She had less than an hour to finish Death Doctor Barbie and visit her mother at the care home. She gritted her teeth.
“It’ll be fine darling,” Hattie said. “She’s old. Be kind.”
“Doesn’t mean I have to like it.”
“You too will be old sometime,” Hattie said, “if you’re lucky…”
“Can you leave me to concentrate, please?”
“Oo-er, look at her!” Hattie sang back. She was sitting on the shelf today. Her Victorian corset highlighted her tiny waist and her billowing skirt made her look grander than usual. Misha sensed Hattie was in a good mood. Her clothes were a dead giveaway. She was an elegant ghost and even when she was in a bad mood, impeccably dressed.
“You can copy this exactly?” The client, Max Something or the Other had asked earlier that week as he handed the doll and a photograph of his girlfriend to Misha.
“Great. Taylor was dressed like this when we met, at a Halloween party last year, serrated head and all. Thought it would be a worthy way to propose. It is a good idea, isn’t it?” Max looked worried. Misha looked at the photo and saw a tall woman, in perfect make-up, both gory and beautiful.
She was surprised at the tightening under her ribcage, the little twist within. She hadn’t had that response for a few years now, a tried and tested forewarning of rough waters ahead. When she was younger, sure, but now her life was on an even keel. Maybe Max’s proposal wasn’t a good idea.
“Good idea,” she lied to Max. She didn’t meet his eye – he looked hopeful, and she couldn’t bring herself to say anything contrary. And what was she going to say? “My body thinks the proposal may not go to plan?” Misha was aware of how batty that sounded.
She had successfully serrated the scalp with enough of a hollow to insert the ring. It opened and closed smoothly and had a latch hidden at the back of the doll’s now blood-drenched hair. The dark-red nail polish lacquer (Midnight Red!) had dried perfectly and the final touch would be the hollowed-out eye. Misha held the knife to the doll’s left eye and dug in, twisting it slightly as she went through it. She flicked the blade and popped the eye out. It was like shucking an oyster. More red nail polish and Death Doctor Barbie was done. She held the doll up to Hattie.
“What do you think?”
“Marvellously gory darling.”
Hattie glided down to Misha. “Handsome fella the one that brought this in.” Misha enjoyed listening to her cockney accent.
“Mmm,” Misha said. “Perhaps.”
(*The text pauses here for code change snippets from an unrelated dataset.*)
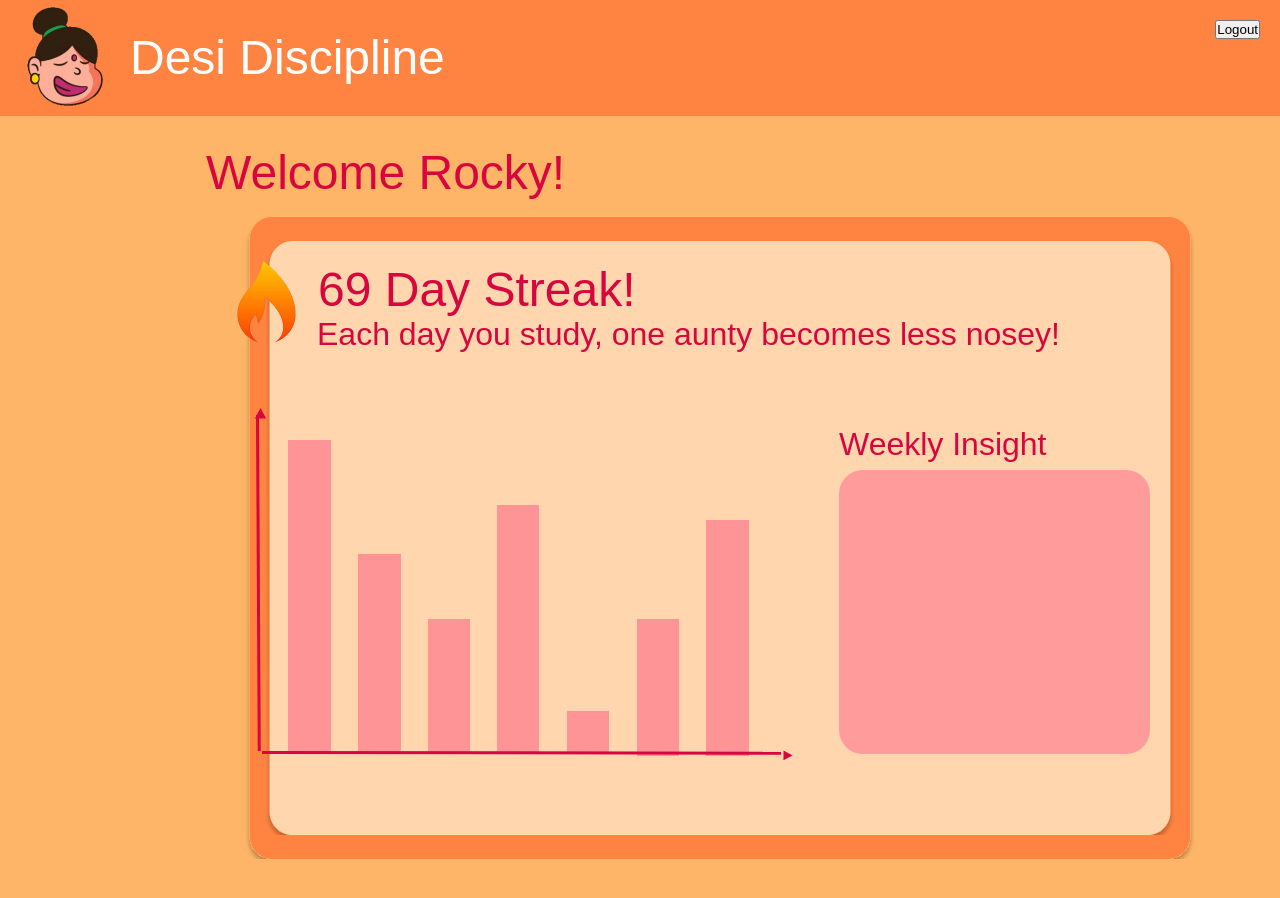
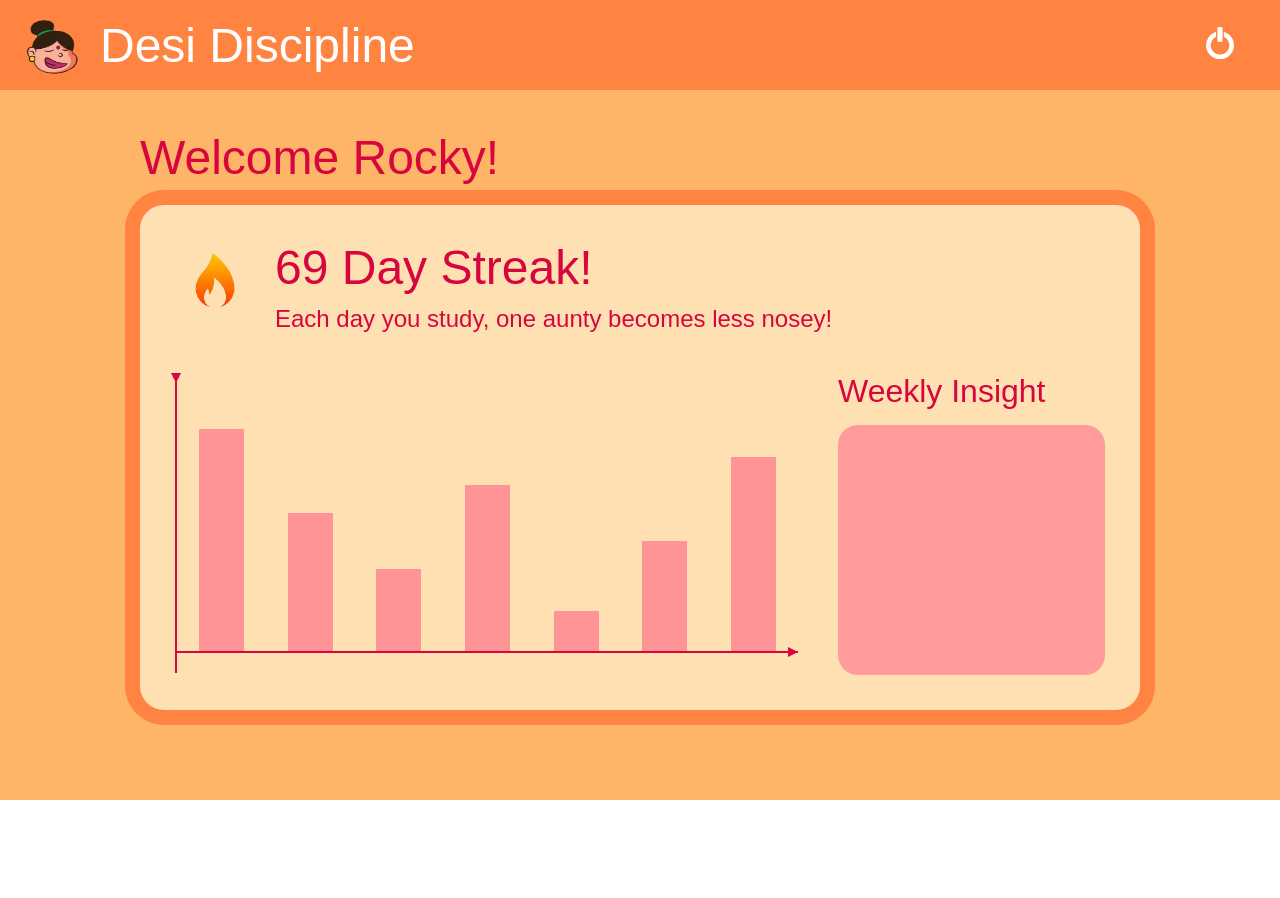
Before and after one commit to Yengner/desi-discipline, a Next.js app in the folder desi-discipline-website/: page /dashboard in a window 1280 px wide. Shown: the top 898 px of the page. After the commit the page ends 800 px from the top, so only its background shows below. Built offline with nearby package versions, Linux system fonts and the light colour scheme.

Commit message:
Updating Dashboard Frontend

```diff
--- a/desi-discipline-website/src/components/LogoutButton.jsx
+++ b/desi-discipline-website/src/components/LogoutButton.jsx
@@ -6,7 +6,7 @@ import { useRouter } from 'next/navigation';
 import toast from 'react-hot-toast';
 import { handleSignOut } from '@/lib/user.actions';
 
-const LogoutButton = ({ isExpanded }) => {
+const LogoutButton = () => {
   const [loading, setLoading] = useState(false);
   const router = useRouter();
 
@@ -15,29 +15,29 @@ const LogoutButton = ({ isExpanded }) => {
     const { errorMessage } = await handleSignOut();
 
     if (errorMessage) {
-      toast.error(errorMessage)
-
+      toast.error(errorMessage);
     } else {
-      router.push('/login'); // Redirect after logout
-      toast.success("Signed Out!")
+      router.push('/login');
+      toast.success("Signed Out!");
     }
 
     setLoading(false);
   };
 
   return (
-    <button
+    <img
+      src="/image-10.png"
+      alt="Logout"
       onClick={handleLogout}
-      disabled={loading}
-      className="flex items-center w-full px-4 py-3 rounded-lg text-gray-700 hover:bg-red-200 transition-colors"
-    >
-      <span
-        className={`ml-4 transition-opacity duration-200 ${isExpanded ? 'opacity-100' : 'opacity-0'
-          }`}
-      >
-        {loading ? 'Logging Out...' : 'Logout'}
-      </span>
-    </button>
+      className="logout-image-button"
+      style={{
+        width: '40px',
+        height: '40px',
+        cursor: loading ? 'not-allowed' : 'pointer',
+        opacity: loading ? 0.5 : 1,
+        transition: 'transform 0.2s ease',
+      }}
+    />
   );
 };
 
--- a/desi-discipline-website/src/components/dashboard/Dashboard.css
+++ b/desi-discipline-website/src/components/dashboard/Dashboard.css
@@ -1,268 +1,256 @@
+/* Base styling */
 .dashboard,
 .dashboard * {
   box-sizing: border-box;
 }
+
 .dashboard {
   background: #feb567;
-  height: 1024px;
-  position: relative;
-  overflow: hidden;
+  min-height: 100vh;
+  font-family: "Pixelify Sans", sans-serif;
+  padding-bottom: 30px;
 }
-.welcome-rocky {
-  color: #d8063e;
-  text-align: left;
-  font-family: "Pixelify Sans", sans-serif;
+
+/* Header styling */
+.header {
+  background: #ff8442;
+  height: 90px;
+  display: flex;
+  justify-content: space-between;
+  align-items: center;
+  padding: 0 20px;
+}
+
+.logo-title {
+  display: flex;
+  align-items: center;
+}
+
+.logo {
+  width: 65px;
+  height: 65px;
+  margin-right: 15px;
+}
+
+.title {
+  color: white;
   font-size: 48px;
   font-weight: 400;
-  position: absolute;
-  left: 206px;
-  top: 145px;
-  width: 521px;
-  height: 28px;
-}
-.frame-3 {
-  width: 100px;
-  height: 100px;
-  position: absolute;
-  left: 435px;
-  top: 475px;
-  overflow: hidden;
-}
-.rectangle-7 {
-  background: #ff8442;
-  width: 100%;
-  height: 126px;
-  position: absolute;
-  top: -10px;
-}
-.desi-discipline {
-  color: #ffffff;
-  text-align: left;
-  font-family: "Pixelify Sans", sans-serif;
-  font-size: 48px;
-  font-weight: 400;
-  position: absolute;
-  left: 130px;
-  top: 30px;
-  width: 541px;
-  height: 31px;
-}
-.icon-1 {
-  width: 97px;
-  height: 120px;
-  position: absolute;
-  left: 17px;
-  top: -6px;
-  object-fit: cover;
-  aspect-ratio: 97/120;
-}
-.image-1 {
-  width: 73px;
-  height: 73px;
-  position: absolute;
-  left: 1339px;
-  top: 23px;
-  object-fit: cover;
-  aspect-ratio: 1;
-}
-.rectangle-6 {
-  border-radius: 0px;
-  width: 1092px;
-  height: 642px;
-  position: absolute;
-  left: 174px;
-  top: 217px;
-  overflow: visible;
-}
-.rectangle-2 {
-  border-radius: 0px;
-  width: 1028px;
-  height: 594px;
-  position: absolute;
-  left: 206px;
-  top: 241px;
-  overflow: visible;
-}
-.weekly-insight {
-  color: #d8063e;
-  text-align: left;
-  font-family: "Pixelify Sans", sans-serif;
-  font-size: 32px;
-  font-weight: 400;
-  position: absolute;
-  left: 839px;
-  top: 426px;
-  width: 382px;
-  height: 28px;
-}
-.pngtree-fire-icon-symbol-simple-design-blaze-transparent-flaming-vector-png-image-46963576-removebg-preview-1 {
-  width: 121px;
-  height: 121px;
-  position: absolute;
-  left: 206px;
-  top: 241px;
-  object-fit: cover;
-  aspect-ratio: 1;
-}
-._69-day-streak {
-  color: #d8063e;
-  text-align: left;
-  font-family: "Pixelify Sans", sans-serif;
-  font-size: 48px;
-  font-weight: 400;
-  position: absolute;
-  left: 318px;
-  top: 262px;
-  width: 521px;
-  height: 28px;
-}
-.each-day-you-study-one-aunty-becomes-less-nosey {
-  color: #d8063e;
-  text-align: left;
-  font-family: "Pixelify Sans", sans-serif;
-  font-size: 32px;
-  font-weight: 400;
-  position: absolute;
-  left: 317px;
-  top: 316px;
-  width: 801px;
-  height: 28px;
-}
-.line-3 {
-  margin-top: -3px;
-  border-style: solid;
-  border-color: #d8063e;
-  border-width: 3px 0 0 0;
-  width: 336.17px;
-  height: 0px;
-  position: absolute;
-  left: 259px;
-  top: 418px;
-  transform-origin: 0 0;
-  transform: rotate(89.701deg) scale(1, 1);
-}
-.rectangle-8 {
-  background: #ff9496;
-  width: 43px;
-  height: 312px;
-  position: absolute;
-  left: 288px;
-  top: 440px;
-}
-.rectangle-9 {
-  background: #ff9496;
-  width: 43px;
-  height: 198px;
-  position: absolute;
-  left: 358px;
-  top: 554px;
-}
-.rectangle-10 {
-  background: #ff9496;
-  width: 42px;
-  height: 135px;
-  position: absolute;
-  left: 428px;
-  top: 619px;
-}
-.rectangle-11 {
-  background: #ff9496;
-  width: 42px;
-  height: 249px;
-  position: absolute;
-  left: 497px;
-  top: 505px;
-}
-.rectangle-12 {
-  background: #ff9496;
-  width: 42px;
-  height: 43px;
-  position: absolute;
-  left: 567px;
-  top: 711px;
-}
-.rectangle-13 {
-  background: #ff9496;
-  width: 42px;
-  height: 137px;
-  position: absolute;
-  left: 637px;
-  top: 619px;
-}
-.rectangle-14 {
-  background: #ff9496;
-  width: 43px;
-  height: 236px;
-  position: absolute;
-  left: 706px;
-  top: 520px;
-}
-.line-4 {
-  margin-top: -3px;
-  border-style: solid;
-  border-color: #d8063e;
-  border-width: 3px 0 0 0;
-  width: 519.07px;
-  height: 0px;
-  position: absolute;
-  left: 261.94px;
-  top: 754.17px;
-  transform-origin: 0 0;
-  transform: rotate(0.083deg) scale(1, 1);
-}
-.polygon-1 {
-  width: 13px;
-  height: 14px;
-  position: absolute;
-  left: 254px;
-  top: 408px;
-  overflow: visible;
-}
-.polygon-2 {
-  width: 13px;
-  height: 14px;
-  position: absolute;
-  left: 791.09px;
-  top: 748.1px;
-  transform: translate(-10.58px, 0.8px);
-  overflow: visible;
-}
-.rectangle-16 {
-  background: #ff9b9b;
-  border-radius: 24px;
-  width: 311px;
-  height: 284px;
-  position: absolute;
-  left: 839px;
-  top: 470px;
-}
-.image-button {
-  background: none;
-  border: none;
-  padding: 0;
-  cursor: pointer;
-}
-
-#image-button:hover img {
-  filter: brightness(1.1);
-  transform: scale(1.1);
-  transition: all 0.3s ease;
-}
-
-/* Optional image styling */
-.image-button img {
-  border-radius: 8px;
-  transition: transform 0.3s ease, filter 0.3s ease;
-}
-
-.image-button:hover img {
-  transform: scale(1.05); /* Slight zoom */
-  filter: brightness(1.2); /* Brighten the image */
 }
 
 .logout-wrapper {
-  position: absolute; /* or fixed if you want it always top-right */
-  top: 20px;
-  right: 20px;
-  z-index: 9999; /* Ensure it's on top */
+  margin-right: 20px;
 }
+
+/* Welcome message */
+.welcome-message {
+  color: #d8063e;
+  font-size: 48px;
+  font-weight: 400;
+  margin: 40px auto 20px;
+  width: 80%;
+  max-width: 1000px;
+  font-family: "Pixelify Sans", sans-serif;
+}
+
+/* Dashboard card with exact border style */
+.dashboard-card {
+  position: relative;
+  width: 80%;
+  max-width: 1000px;
+  margin: 0 auto;
+  background: #ffe0b3;
+  border-radius: 24px;
+  padding: 30px;
+  box-shadow: 0 0 0 15px #ff8442;
+  border: 5px solid #ffe0b3;
+}
+
+/* Streak section */
+.streak-container {
+  display: flex;
+  align-items: flex-start;
+  margin-bottom: 40px;
+}
+
+.streak-icon {
+  width: 80px;
+  margin-right: 20px;
+}
+
+.streak-icon img {
+  width: 100%;
+  height: auto;
+}
+
+.streak-info {
+  color: #d8063e;
+  font-family: "Pixelify Sans", sans-serif;
+}
+
+.streak-title {
+  font-size: 48px;
+  font-weight: 400;
+  margin-bottom: 10px;
+}
+
+.streak-message {
+  font-size: 24px;
+  font-weight: 400;
+}
+
+/* Chart and insights */
+.chart-insight-container {
+  display: flex;
+  justify-content: space-between;
+  margin-top: 20px;
+}
+
+.chart-container {
+  flex: 7;
+  display: flex;
+  position: relative;
+  height: 300px;
+}
+
+.y-axis {
+  width: 2px;
+  height: 100%;
+  background-color: #d8063e;
+  position: relative;
+}
+
+.y-axis:before {
+  content: "";
+  position: absolute;
+  top: 0;
+  left: -4px;
+  width: 0;
+  height: 0;
+  border-left: 5px solid transparent;
+  border-right: 5px solid transparent;
+  border-bottom: 10px solid #d8063e;
+  transform: rotate(180deg);
+}
+
+.bars {
+  display: flex;
+  justify-content: space-around;
+  align-items: flex-end;
+  flex: 1;
+  height: 100%;
+  padding-bottom: 20px;
+}
+
+.bar {
+  width: 45px;
+  background-color: #ff9496;
+  margin: 0 10px;
+}
+
+.bar-1 {
+  height: 80%;
+}
+
+.bar-2 {
+  height: 50%;
+}
+
+.bar-3 {
+  height: 30%;
+}
+
+.bar-4 {
+  height: 60%;
+}
+
+.bar-5 {
+  height: 15%;
+}
+
+.bar-6 {
+  height: 40%;
+}
+
+.bar-7 {
+  height: 70%;
+}
+
+.x-axis {
+  width: 100%;
+  height: 2px;
+  background-color: #d8063e;
+  position: absolute;
+  bottom: 20px;
+  left: 0;
+}
+
+.x-axis:after {
+  content: "";
+  position: absolute;
+  right: 0;
+  top: -4px;
+  width: 0;
+  height: 0;
+  border-top: 5px solid transparent;
+  border-bottom: 5px solid transparent;
+  border-left: 10px solid #d8063e;
+}
+
+/* Weekly insight */
+.insight-container {
+  flex: 3;
+  margin-left: 40px;
+}
+
+.insight-title {
+  color: #d8063e;
+  font-size: 32px;
+  font-weight: 400;
+  margin-bottom: 15px;
+  font-family: "Pixelify Sans", sans-serif;
+}
+
+.insight-content {
+  background-color: #ff9b9b;
+  border-radius: 20px;
+  height: 250px;
+}
+
+/* Responsive adjustments */
+@media (max-width: 992px) {
+  .dashboard-card {
+    width: 90%;
+  }
+
+  .welcome-message {
+    width: 90%;
+  }
+
+  .chart-insight-container {
+    flex-direction: column;
+  }
+
+  .insight-container {
+    margin-left: 0;
+    margin-top: 30px;
+  }
+}
+
+@media (max-width: 768px) {
+  .header {
+    padding: 0 10px;
+  }
+
+  .title {
+    font-size: 36px;
+  }
+
+  .welcome-message {
+    font-size: 36px;
+  }
+
+  .streak-title {
+    font-size: 36px;
+  }
+}
--- a/desi-discipline-website/src/components/dashboard/DashboardPage.jsx
+++ b/desi-discipline-website/src/components/dashboard/DashboardPage.jsx
@@ -1,54 +1,62 @@
 "use client";
-
 import React from "react";
+import LogoutButton from "../LogoutButton";
 import "./Dashboard.css";
-import LogoutButton from "../LogoutButton";
-
 export default function DashboardPage() {
-
   return (
     <div className="dashboard">
-      <div className="welcome-rocky">Welcome Rocky!</div>
+      {/* Header with logo and title */}
+      <div className="header">
+        <div className="logo-title">
+          <img className="logo" src="/icon-10.png" alt="Desi Discipline logo" />
+          <div className="title">Desi Discipline</div>
+        </div>
         <div className="logout-wrapper">
           <LogoutButton />
         </div>
-      <div className="frame-3"></div>
-      <div className="rectangle-7"></div>
-      <div className="desi-discipline">Desi Discipline</div>
-
-      <img className="icon-1" src="/icon-10.png" alt="icon" />
-      <img className="image-1" src="/image-10.png" alt="avatar" />
-      <img className="rectangle-6" src="/rectangle-60.svg" alt="bg 1" />
-      <img className="rectangle-2" src="/rectangle-20.svg" alt="bg 2" />
-
-      <div className="weekly-insight">Weekly Insight</div>
+      </div>
+      {/* Main content */}
+      <div className="welcome-message">Welcome Rocky!</div>
+      {/* Dashboard card with border */}
+      <div className="dashboard-card">
+        {/* Streak info */}
+        <div className="streak-container">
+          <div className="streak-icon">
             <img
-        className="pngtree-fire-icon-symbol-simple-design-blaze-transparent-flaming-vector-png-image-46963576-removebg-preview-1"
               src="/pngtree-fire-icon-symbol-simple-design-blaze-transparent-flaming-vector-png-image-46963576-removebg-preview-10.png"
               alt="streak fire"
             />
-
-      <div className="_69-day-streak">69 Day Streak!</div>
-      <div className="each-day-you-study-one-aunty-becomes-less-nosey">
+          </div>
+          <div className="streak-info">
+            <div className="streak-title">69 Day Streak!</div>
+            <div className="streak-message">
               Each day you study, one aunty becomes less nosey!
             </div>
-
-      <div className="line-3"></div>
-
-      <div className="rectangle-8"></div>
-      <div className="rectangle-9"></div>
-      <div className="rectangle-10"></div>
-      <div className="rectangle-11"></div>
-      <div className="rectangle-12"></div>
-      <div className="rectangle-13"></div>
-      <div className="rectangle-14"></div>
-
-      <div className="line-4"></div>
-
-      <img className="polygon-1" src="/polygon-10.svg" alt="arrow1" />
-      <img className="polygon-2" src="/polygon-20.svg" alt="arrow2" />
-
-      <div className="rectangle-16"></div>
+          </div>
+        </div>
+        {/* Chart and insights */}
+        <div className="chart-insight-container">
+          {/* Bar chart */}
+          <div className="chart-container">
+            <div className="y-axis"></div>
+            <div className="bars">
+              <div className="bar bar-1"></div>
+              <div className="bar bar-2"></div>
+              <div className="bar bar-3"></div>
+              <div className="bar bar-4"></div>
+              <div className="bar bar-5"></div>
+              <div className="bar bar-6"></div>
+              <div className="bar bar-7"></div>
+            </div>
+            <div className="x-axis"></div>
+          </div>
+          {/* Weekly insight */}
+          <div className="insight-container">
+            <div className="insight-title">Weekly Insight</div>
+            <div className="insight-content"></div>
+          </div>
+        </div>
+      </div>
     </div>
   );
 }
```
Lines whose indentation alone changed are shown as unchanged.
It was important to be non-committal at this stage. She never knew with apparitions at the beginning of their relationship. Most were benign, but she had encountered a few, the ghouls who would sweep in and create havoc within Misha’s subconscious. All that howling and wailing through the nights and Misha was a wreck for a few weeks for a lack of sleep. But mostly, they wanted Misha to listen.
Misha was putting the Barbie in her casket when her phone vibrated.
It was a text from Amar.